Task brief
Show every line of the records below that contains the word "uses".

Data for processing

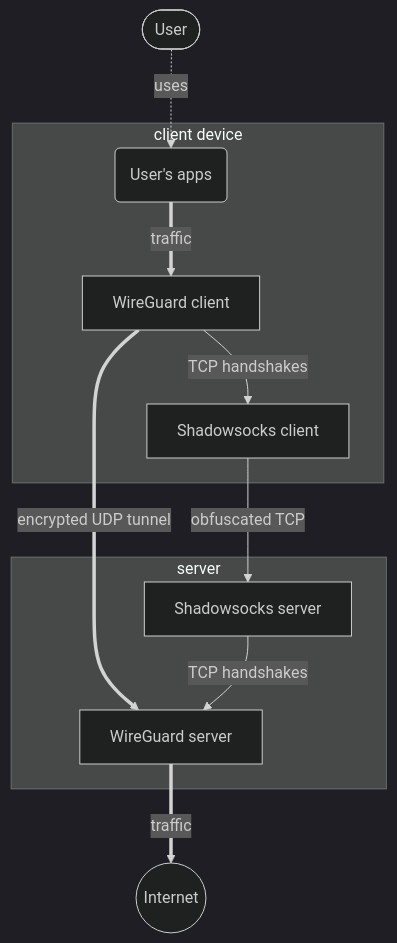
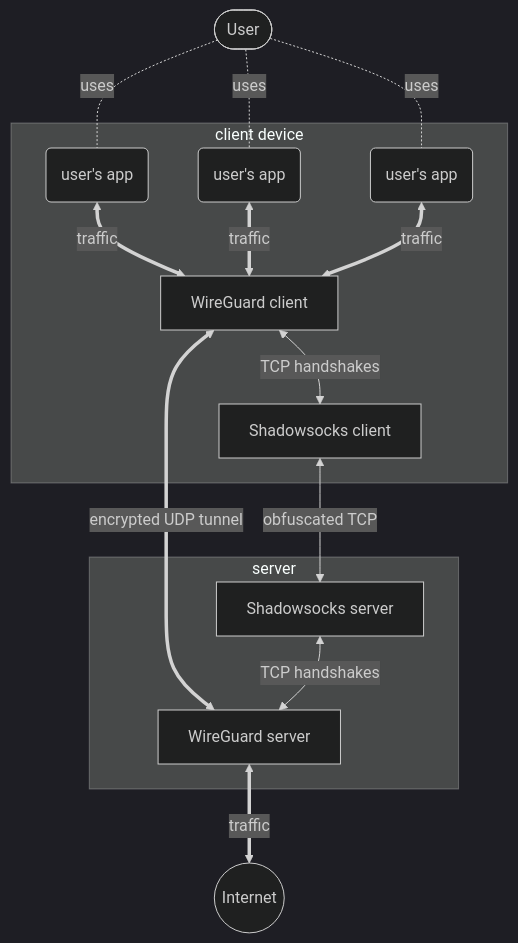
One commit to mchechulnikov/wg changed the diagram in README.md. Above: the diagram before and after it, drawn with Mermaid (dark theme).

````diff
--- a/README.md
+++ b/README.md
@@ -13,31 +13,38 @@
 ```mermaid
 flowchart TB
     U([User])
     
-    U -. uses .-> APP
+    U -. uses .- APP1
+    U -. uses .- APP2
+    U -. uses .- APP3
 
     subgraph client device
-        APP(User's apps)
+        APP1(user's app)
+        APP2(user's app)
+        APP3(user's app)
 
         WGC[WireGuard client]
         SSC[Shadowsocks client]
 
-        APP == traffic ==> WGC
-        WGC -- TCP handshakes --> SSC
+        APP1 <== traffic ==> WGC
+        APP2 <== traffic ==> WGC
+        APP3 <== traffic ==> WGC
+
+        WGC <-- TCP handshakes --> SSC
     end
 
-    SSC -- obfuscated TCP --> SSS
-    WGC == encrypted UDP tunnel ==> WGS
+    SSC <-- obfuscated TCP --> SSS
+    WGC <== encrypted UDP tunnel ==> WGS
 
     subgraph server
         WGS[WireGuard server]
         SSS[Shadowsocks server]
 
-        SSS -- TCP handshakes--> WGS
+        SSS <-- TCP handshakes--> WGS
        
     end
 
-    WGS == traffic ==> I
+    WGS <== traffic ==> I
 
     I((Internet))
 ```
````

Answer space
-    U -. uses .-> APP
+    U -. uses .- APP1
+    U -. uses .- APP2
+    U -. uses .- APP3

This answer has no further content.